Carolina Milanesi (02:35:44):
No doubt. Yeah. I was a little disappointed when I heard that she came to an agreement. Yeah. Cause it seemed that, you know, she fought for a long time. I, I don't know, you know, I'm, I'm not sure I have all the information to make a call what or not what happened is what happened. But it, it was, you know, it was always better not to settle and see this thing to the end.
Leo Laporte (02:36:08):
So looks like actually the NLRB had something to do with it. They rejected her withdrawal requests because apple added a clause saying that she would not slit sit, encourage or incite anyone to follow out file any charge or complaint with any administrative agency or court against apple for one year. And the NLRB said, you gotta leave that out. <Laugh> you can't. That is not even legal. They requested apple strike, encourage or incite. Apple said no. And the NLR be as, as a result said, you don't get to withdraw it because we're gonna pursue this one.
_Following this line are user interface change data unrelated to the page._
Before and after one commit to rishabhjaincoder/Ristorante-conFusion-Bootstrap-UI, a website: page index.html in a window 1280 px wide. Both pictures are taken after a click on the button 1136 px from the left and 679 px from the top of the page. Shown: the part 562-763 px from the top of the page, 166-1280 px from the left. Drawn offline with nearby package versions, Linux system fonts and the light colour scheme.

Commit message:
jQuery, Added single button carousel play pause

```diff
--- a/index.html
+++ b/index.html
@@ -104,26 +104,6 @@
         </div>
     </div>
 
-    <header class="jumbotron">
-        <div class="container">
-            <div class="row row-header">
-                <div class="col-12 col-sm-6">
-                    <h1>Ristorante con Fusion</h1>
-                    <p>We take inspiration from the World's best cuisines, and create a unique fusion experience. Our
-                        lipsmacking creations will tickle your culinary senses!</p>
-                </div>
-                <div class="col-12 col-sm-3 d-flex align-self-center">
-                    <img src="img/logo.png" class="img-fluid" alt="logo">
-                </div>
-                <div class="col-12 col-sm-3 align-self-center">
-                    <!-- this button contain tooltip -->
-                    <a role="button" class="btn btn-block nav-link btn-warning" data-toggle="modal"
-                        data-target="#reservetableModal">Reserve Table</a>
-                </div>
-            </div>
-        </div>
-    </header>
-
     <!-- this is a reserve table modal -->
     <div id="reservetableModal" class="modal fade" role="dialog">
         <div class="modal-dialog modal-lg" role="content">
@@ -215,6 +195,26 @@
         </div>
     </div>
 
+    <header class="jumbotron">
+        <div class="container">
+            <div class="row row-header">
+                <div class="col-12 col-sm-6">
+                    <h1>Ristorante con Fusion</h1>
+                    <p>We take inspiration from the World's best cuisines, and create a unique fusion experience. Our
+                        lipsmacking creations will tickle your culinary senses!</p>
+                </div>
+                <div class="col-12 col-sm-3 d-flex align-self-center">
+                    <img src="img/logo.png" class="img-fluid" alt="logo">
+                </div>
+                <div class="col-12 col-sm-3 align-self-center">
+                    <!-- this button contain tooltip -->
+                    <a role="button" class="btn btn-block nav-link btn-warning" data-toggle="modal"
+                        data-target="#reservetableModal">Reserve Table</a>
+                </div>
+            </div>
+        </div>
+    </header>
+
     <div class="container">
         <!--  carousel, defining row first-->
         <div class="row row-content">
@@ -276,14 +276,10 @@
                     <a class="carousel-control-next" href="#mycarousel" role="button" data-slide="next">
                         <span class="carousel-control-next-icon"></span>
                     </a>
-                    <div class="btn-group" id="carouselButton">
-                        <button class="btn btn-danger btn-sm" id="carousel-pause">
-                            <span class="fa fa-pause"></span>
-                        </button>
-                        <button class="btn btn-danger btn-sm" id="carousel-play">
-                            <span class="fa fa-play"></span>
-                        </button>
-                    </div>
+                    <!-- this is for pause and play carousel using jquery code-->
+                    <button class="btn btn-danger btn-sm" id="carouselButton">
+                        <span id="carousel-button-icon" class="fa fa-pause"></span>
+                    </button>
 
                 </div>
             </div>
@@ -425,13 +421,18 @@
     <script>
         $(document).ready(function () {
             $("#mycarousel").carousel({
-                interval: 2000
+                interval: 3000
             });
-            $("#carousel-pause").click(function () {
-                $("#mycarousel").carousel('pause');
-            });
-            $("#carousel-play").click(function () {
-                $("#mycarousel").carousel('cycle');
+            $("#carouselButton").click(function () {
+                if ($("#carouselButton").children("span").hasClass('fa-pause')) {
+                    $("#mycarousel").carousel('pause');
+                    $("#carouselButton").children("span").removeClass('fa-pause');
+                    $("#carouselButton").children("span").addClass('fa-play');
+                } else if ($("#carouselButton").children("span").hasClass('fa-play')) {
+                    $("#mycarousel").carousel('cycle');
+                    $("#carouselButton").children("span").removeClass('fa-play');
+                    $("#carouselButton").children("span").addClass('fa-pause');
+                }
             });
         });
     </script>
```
So apple, that's just more evidence that Apple's trying to suppress all of this rather than let it resolve itself. Carolina. Thank you. And the heart of tech does important work and we appreciate you being here. It's always great to have you. We thank you all for joining us.
Leo Laporte (02:37:00):
Do the show this week in tech every Sunday afternoon about two 30 Pacific five 30 Eastern, 2230 UTC. I mentioned that cuz you can watch us do it live kind of a behind the scenes feed, audio or video at live.twit.tv, watching live chat live at irc.twit.tv. And of course club members as always can chat with us live with all of the animated gifts and all in discord. And they do, they definitely do. <Laugh> after the fact on demand versions of everything we do available for free at our website, TWI dot V every one of the shows has its own YouTube channel for youtube.com/this in tech for instance or for the master channel, youtube.com/twi. And you'll find links there to all the shows. And just as my friend, Alex said, you, you can find us. And every pod catcher, all you have to do is subscribe and you'll get it on him.
Leo Laporte (02:37:55):
The minute it's available, wherever fine, your podcasts are distributed. Do me a favor though, if you if you do subscribe in a podcast application that allows reviews, leave us a five star review that would sure help when you've been around. As long as we have 15 years, people kind of forget that you exist. You don't show up on the charts anymore because you know, you're old timers and it'd be nice to spread the word. Let others know that this week in tech is still 15 years later, still on the air. Thank you everybody for joining us. We'll see you next time.
Speaker 8 (02:38:31):
Another TWiT the doing the, doing the baby, doing it all right, doing the baby.